Shortly after artist Chiura Obata immigrated to California from Japan, the 1906 San Francisco earthquake and fire ravaged the city. This natural disaster upended life in the Bay Area. Obata created artworks showing the mayhem and destruction the earthquake caused.
The following lesson plan was written by Doug DuBrin, an English and history teacher as well as an editor and writer for PBS. It has been modified to include Chiura Obata’s artwork and biography in honor of APA Heritage Month. The original lesson plan is available on the PBS website.

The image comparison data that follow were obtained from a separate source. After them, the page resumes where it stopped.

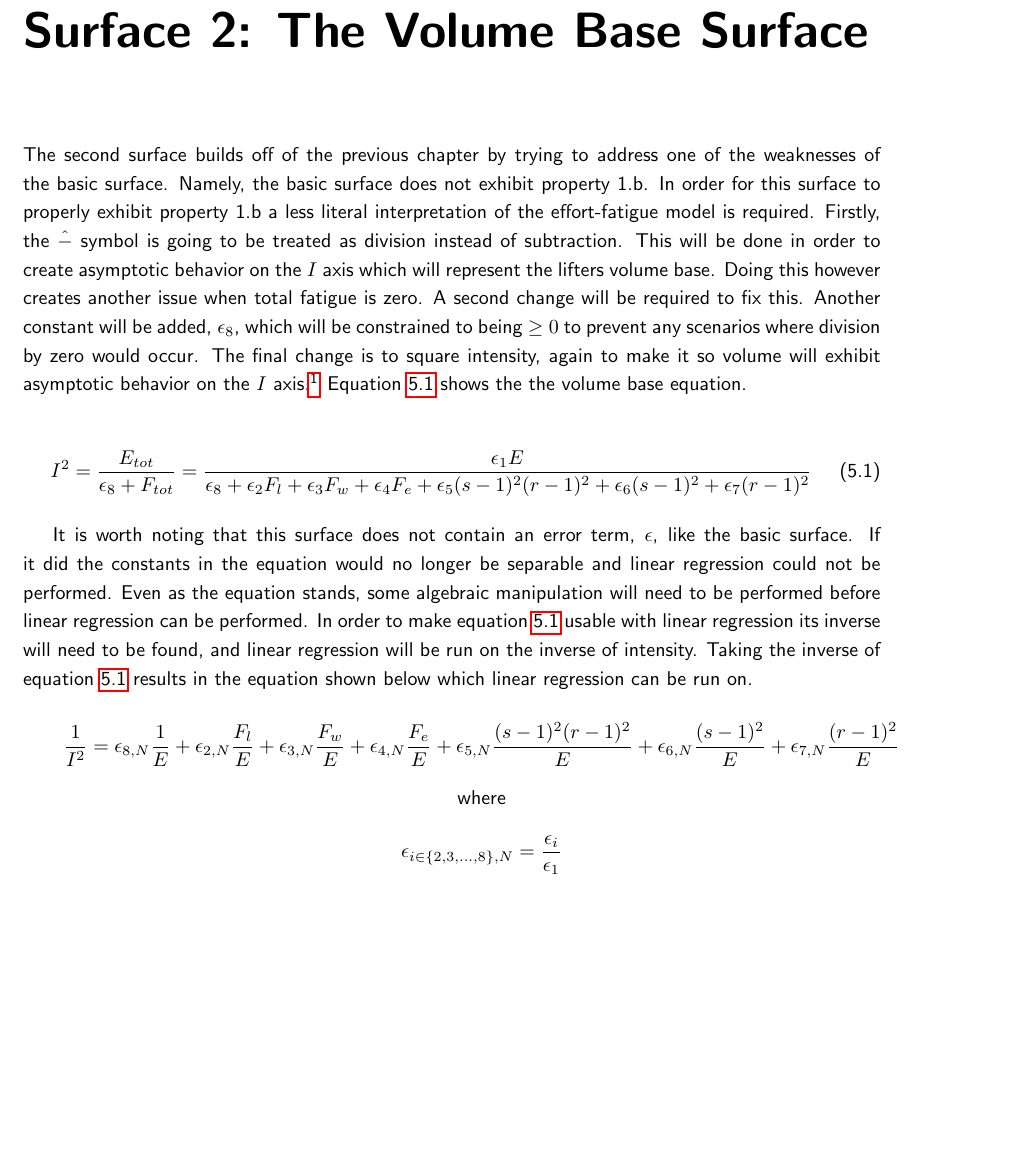
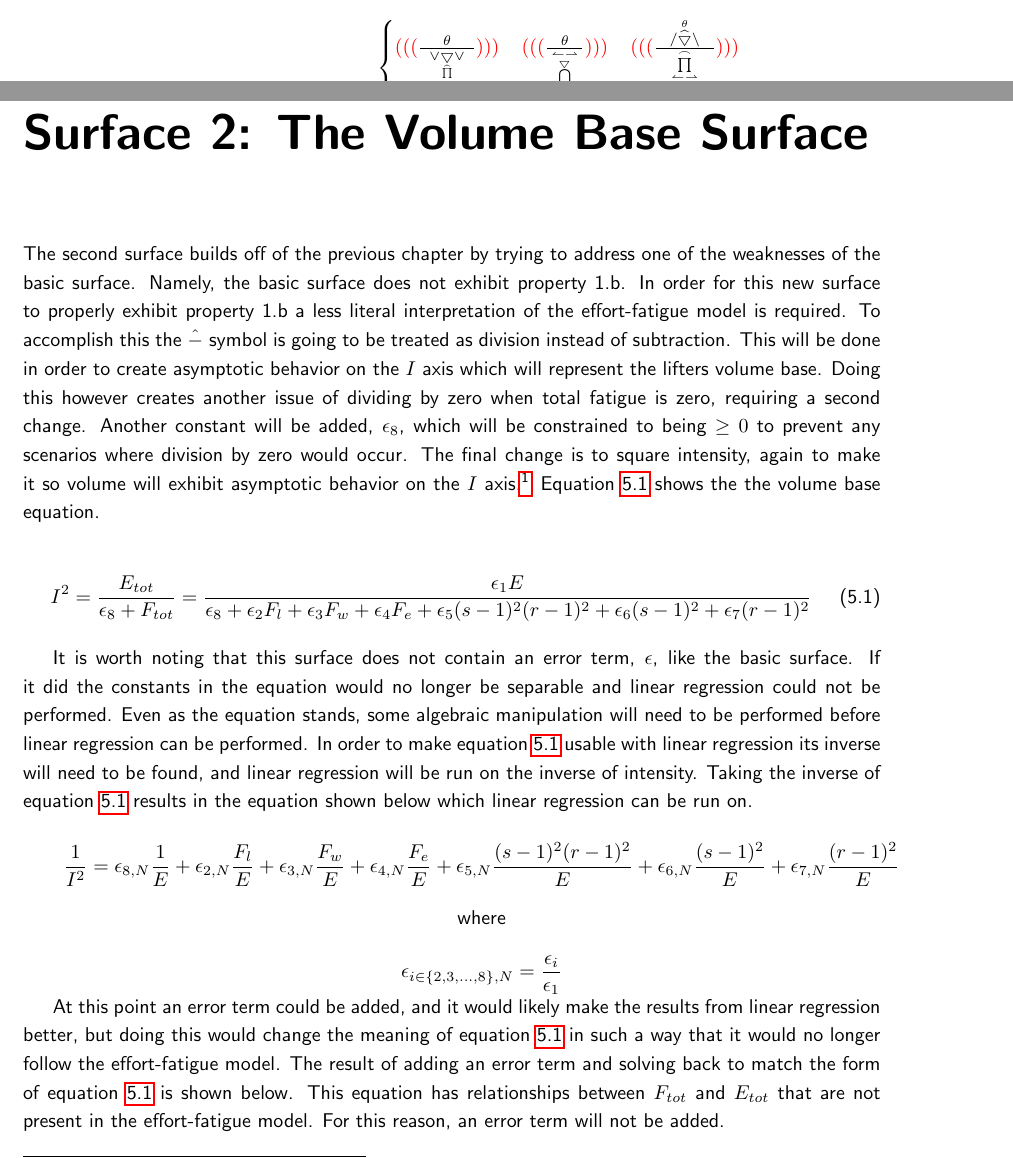
Before and after one commit to barbell-math/book, a LaTeX thesis (main.tex, which reads PotentialSurface.tex): part of page 47 of 51 before the commit and two parts of pages 2 and 47 of 51 after it, the two joined at a grey line, cut at the place of the change, the shorter picture padded with empty space. Compiled offline with pdfLaTeX.

Commit message:
minor updates to chapter 5;added sbd latex art

```diff
--- a/PotentialSurface.tex
+++ b/PotentialSurface.tex
@@ -1022,7 +1023,7 @@ Other than property 1.b, property 5 and 6 were also not properly exhibited. Prop
 \chapter{Surface 2: The Volume Base Surface}
 \label{sec:PotentialSurfaceTheVolumeBaseSurface}
 
-The second surface builds off of the previous chapter by trying to address one of the weaknesses of the basic surface. Namely, the basic surface does not exhibit property 1.b. In order for this surface to properly exhibit property 1.b a less literal interpretation of the effort-fatigue model is required. Firstly, the $\hat{-}$ symbol is going to be treated as division instead of subtraction. This will be done in order to create asymptotic behavior on the $I$ axis which will represent the lifters volume base. Doing this however creates another issue when total fatigue is zero. A second change will be required to fix this. Another constant will be added, $\epsilon_8$, which will be constrained to being $\ge 0$ to prevent any scenarios where division by zero would occur. The final change is to square intensity, again to make it so volume will exhibit asymptotic behavior on the $I$ axis.\footnote{Confused as to why this is needed? This will be discussed in section \ref{sec:VolumeBasePotentialSurfaceProperty5}.} Equation \ref{eq:VolumeBaseSurfaceEquation} shows the the volume base equation.
+The second surface builds off of the previous chapter by trying to address one of the weaknesses of the basic surface. Namely, the basic surface does not exhibit property 1.b. In order for this new surface to properly exhibit property 1.b a less literal interpretation of the effort-fatigue model is required. To accomplish this the $\hat{-}$ symbol is going to be treated as division instead of subtraction. This will be done in order to create asymptotic behavior on the $I$ axis which will represent the lifters volume base. Doing this however creates another issue of dividing by zero when total fatigue is zero, requiring a second change. Another constant will be added, $\epsilon_8$, which will be constrained to being $\ge 0$ to prevent any scenarios where division by zero would occur. The final change is to square intensity, again to make it so volume will exhibit asymptotic behavior on the $I$ axis.\footnote{Confused as to why this is needed? This will be discussed in section \ref{sec:VolumeBasePotentialSurfaceProperty5}.} Equation \ref{eq:VolumeBaseSurfaceEquation} shows the the volume base equation.
 
 \begin{equation}
 	I^2 = \frac{E_{tot}}{\epsilon_8+F_{tot}}= \frac{
@@ -1059,4 +1060,4 @@ It is worth noting that this surface does not contain an error term, $\epsilon$,
 	\end{equation*}
 \end{minipage}
 
-Throughout the rest of this chapter only the $\epsilon_{i\in\{1,2,...,8\},N}$ constants will be used. There is no need to keep the original constants as they provide no intuitive meaning beyond what can already be found in the new constants. As such, these new constants will simply replace the old constants in notation and be referred to as $\epsilon_{i\in\{1,2,...,8\}}$. The old constants will not be used. With this, the final equation for the volume base surface is shown in equation \ref{eq:VolumeBaseSurfaceEquationInverse}.
+At this point an error term could be added, and it would likely make the results from linear regression better, but doing this would change the meaning of equation \ref{eq:VolumeBaseSurfaceEquation} in such a way that it would no longer follow the effort-fatigue model. The result of adding an error term and solving back to match the form of equation \ref{eq:VolumeBaseSurfaceEquation} is shown below. This equation has relationships between $F_{tot}$ and $E_{tot}$ that are not present in the effort-fatigue model. For this reason, an error term will not be added.
--- a/main.tex
+++ b/main.tex
@@ -128,6 +177,56 @@
     - Socrates
 \end{center}
 \vspace*{\fill}
+
+\begin{figure*}[b]
+\begin{equation*}
+	\left\{\begin{matrix}
+		{\color{red}(((}
+		\frac{
+			\;\;\;\;\;
+			\theta
+			\;\;\;\;\;
+		}{
+			\underset{
+				\widehat{\prod}
+			}{
+				\vee\bigtriangledown\vee
+			}
+		}
+		{\color{red})))}
+
+		\;\;\;\;
+
+		{\color{red}(((}
+		\frac{
+			\;\;\;
+			\theta
+			\;\;\;
+		}{
+			\bigcap
+			\limits^{
+				\overset{\leftharpoonup \rightharpoonup }
+				{\bigtriangledown_{}}}_{}
+		}
+		{\color{red})))}
+
+		\;\;\;\;
+
+		{\color{red} (((}
+		\frac{
+			\;\;\;
+			/\overset{\theta}{\widehat{\bigtriangledown}} \setminus
+			\;\;\;
+		}{
+			{\prod\limits_{\leftharpoonup \rightharpoonup}^{\frown} }
+		}
+		{\color{red})))}
+	 	\\
+	 	\textbf{\textsl{Barbell}} \in \{ \texttt{\textbf{Math}} \}
+	\end{matrix}\right.
+\end{equation*}
+\end{figure*}
+
 %---------------------------------------------------------------------------
 \newpage
 \tableofcontents
```
Also changed, not shown: PotentialSurface.tex (27 more changed lines), main.tex (49 more changed lines).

“The 1906 San Francisco earthquake and the resulting fires were one of the most devastating natural disasters in United States history. Recent estimates place the death toll from the quake at close to 3,000, far more than the original tally of around 300. The physical devastation to the city itself was immeasurable, in great part due to the lack of structural reinforcements that we take for granted today.”
Source: PBS News Hour Lesson Plans
Common Core Standards
HSS-3.3 Students draw from historical and community resources to organize the sequence of local historical events and describe how each period of settlement left its mark on the land.
W.4.7 Conduct short research projects that build knowledge through investigation of different aspects of a topic.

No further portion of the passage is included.